Relevant Code Provisions
5. Clause 1 (Accuracy)
i) The Press must take care not to publish inaccurate, misleading or distorted information or images, including headlines not supported by the text.
ii) A significant inaccuracy, misleading statement or distortion must be corrected, promptly and with due prominence, and — where appropriate — an apology published. In cases involving IPSO, due prominence should be as required by the regulator.
iii) A fair opportunity to reply to significant inaccuracies should be given, when reasonably called for.
iv) The Press, while free to editorialise and campaign, must distinguish clearly between comment, conjecture and fact.
6. The complaint was not resolved through direct correspondence between the parties. IPSO therefore began an investigation into the matter.
7. Following IPSO’s intervention, the newspaper offered to publish the following apology in its Corrections and Clarifications panel on page 2 of the newspaper, and as a standalone item on the news homepage of its website for 24 hours:
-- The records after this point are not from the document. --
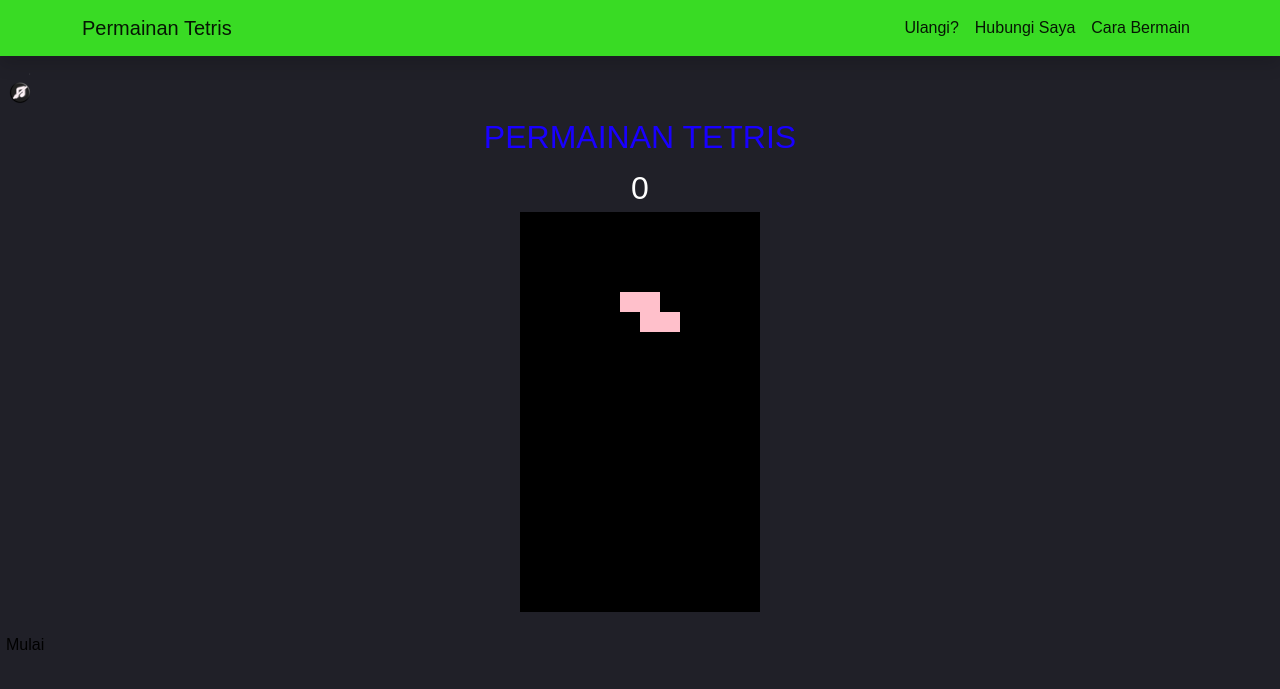
Repository: GwendiWisnuAnggoro/GwendiWisnuAnggoro.github.io
Page: Bahasa Indonesia/game/Tetris/tetris.html
An editor plug-in stored every save of this project. The page is shown before and after a run of saves, followed by the edit.
The browser window is 1280 px wide. The pictures show the whole page.

Above is the page before, as saved 2023-02-07 17:36:20.

After the next 2 saves:
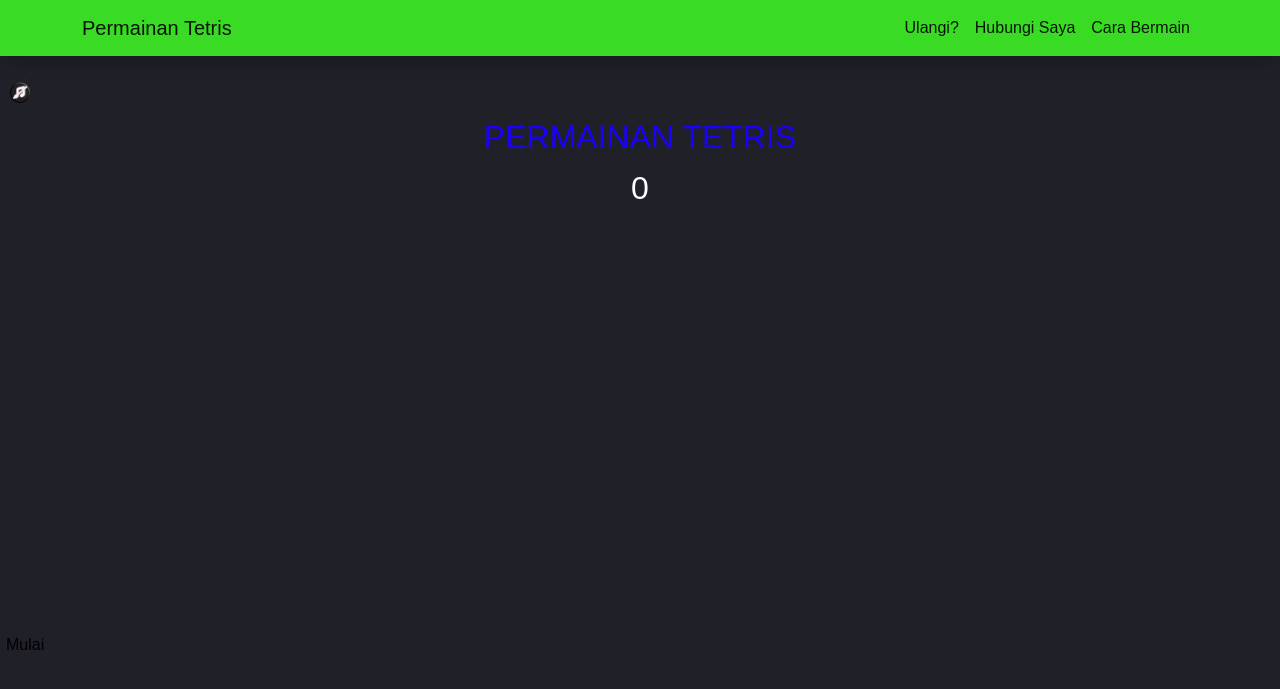
The 2 saves are shown as one change because they came seconds apart.
The last was saved 93 s later.
--- a/Bahasa Indonesia/game/Tetris/tetris.js
+++ b/Bahasa Indonesia/game/Tetris/tetris.js
@@ -304,9 +304,9 @@
 
 // document.getElementById("Mulai").addEventListener("click", ()=>{
 // })
-playerReset();
+// playerReset();
 updateScore();
-update();
+// update();
 
 
 

After the save that followed:
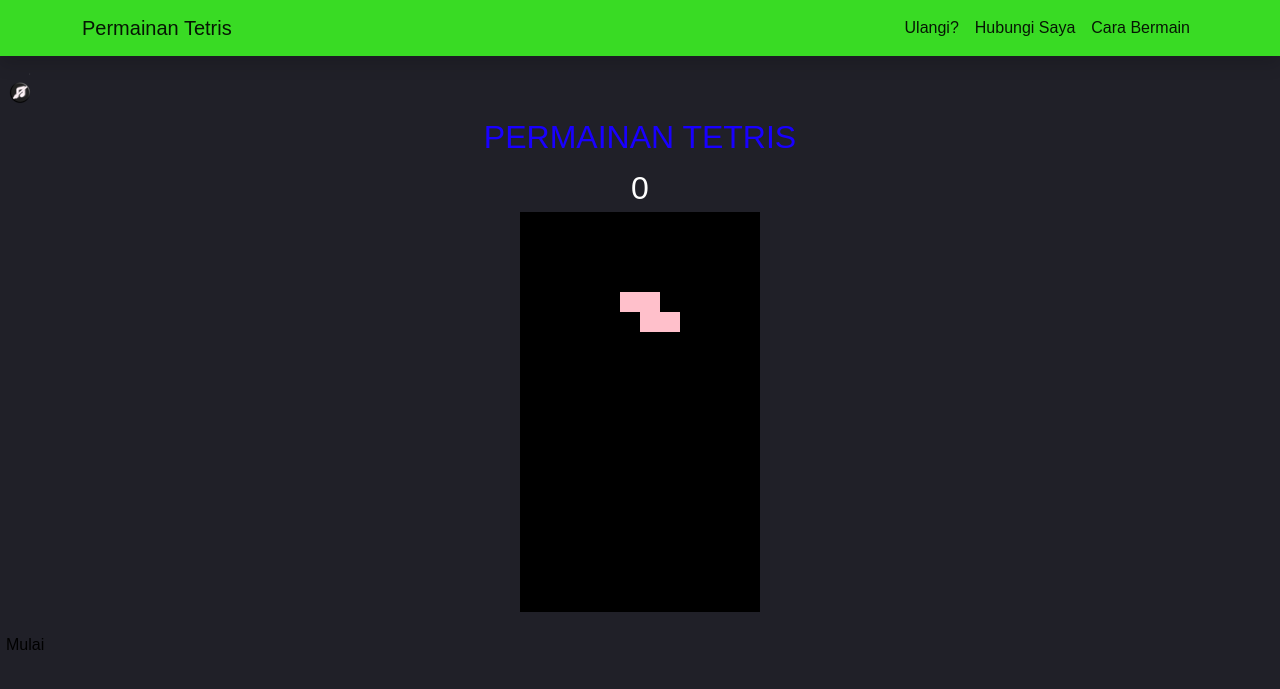
Saved 7 s later.
--- a/Bahasa Indonesia/game/Tetris/tetris.js
+++ b/Bahasa Indonesia/game/Tetris/tetris.js
@@ -304,9 +304,9 @@
 
 // document.getElementById("Mulai").addEventListener("click", ()=>{
 // })
-// playerReset();
+playerReset();
 updateScore();
-// update();
+update();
A comment article on 27 July (‘Vile slurs about Prince George and the sheer nastiness of our new Leftist elite’) incorrectly claimed that British Council manager Angela Gibbins was a foul mouthed Internet troll who had written an abusive Facebook post about 3 year old Prince George, in which she described him as a F****** D***head. In fact Ms Gibbins had only made comments about children and privilege in a sub-thread conversation with friends. We accept that Ms Gibbins did not make the abusive comment, support it or use abusive language of any kind. We apologise for suggesting otherwise.
The newspaper also offered to remove an image it had used of the complainant from its internal database.
8. The complainant said that this resolved her complaint to IPSO under Clause 1.
9. As the complaint was successfully mediated, the Complaints Committee did not make a determination as to whether there had been any breach of the Code.
Date complaint received: 24/11/2016
Date complaint concluded by IPSO: 14/03/2017Back to ruling listing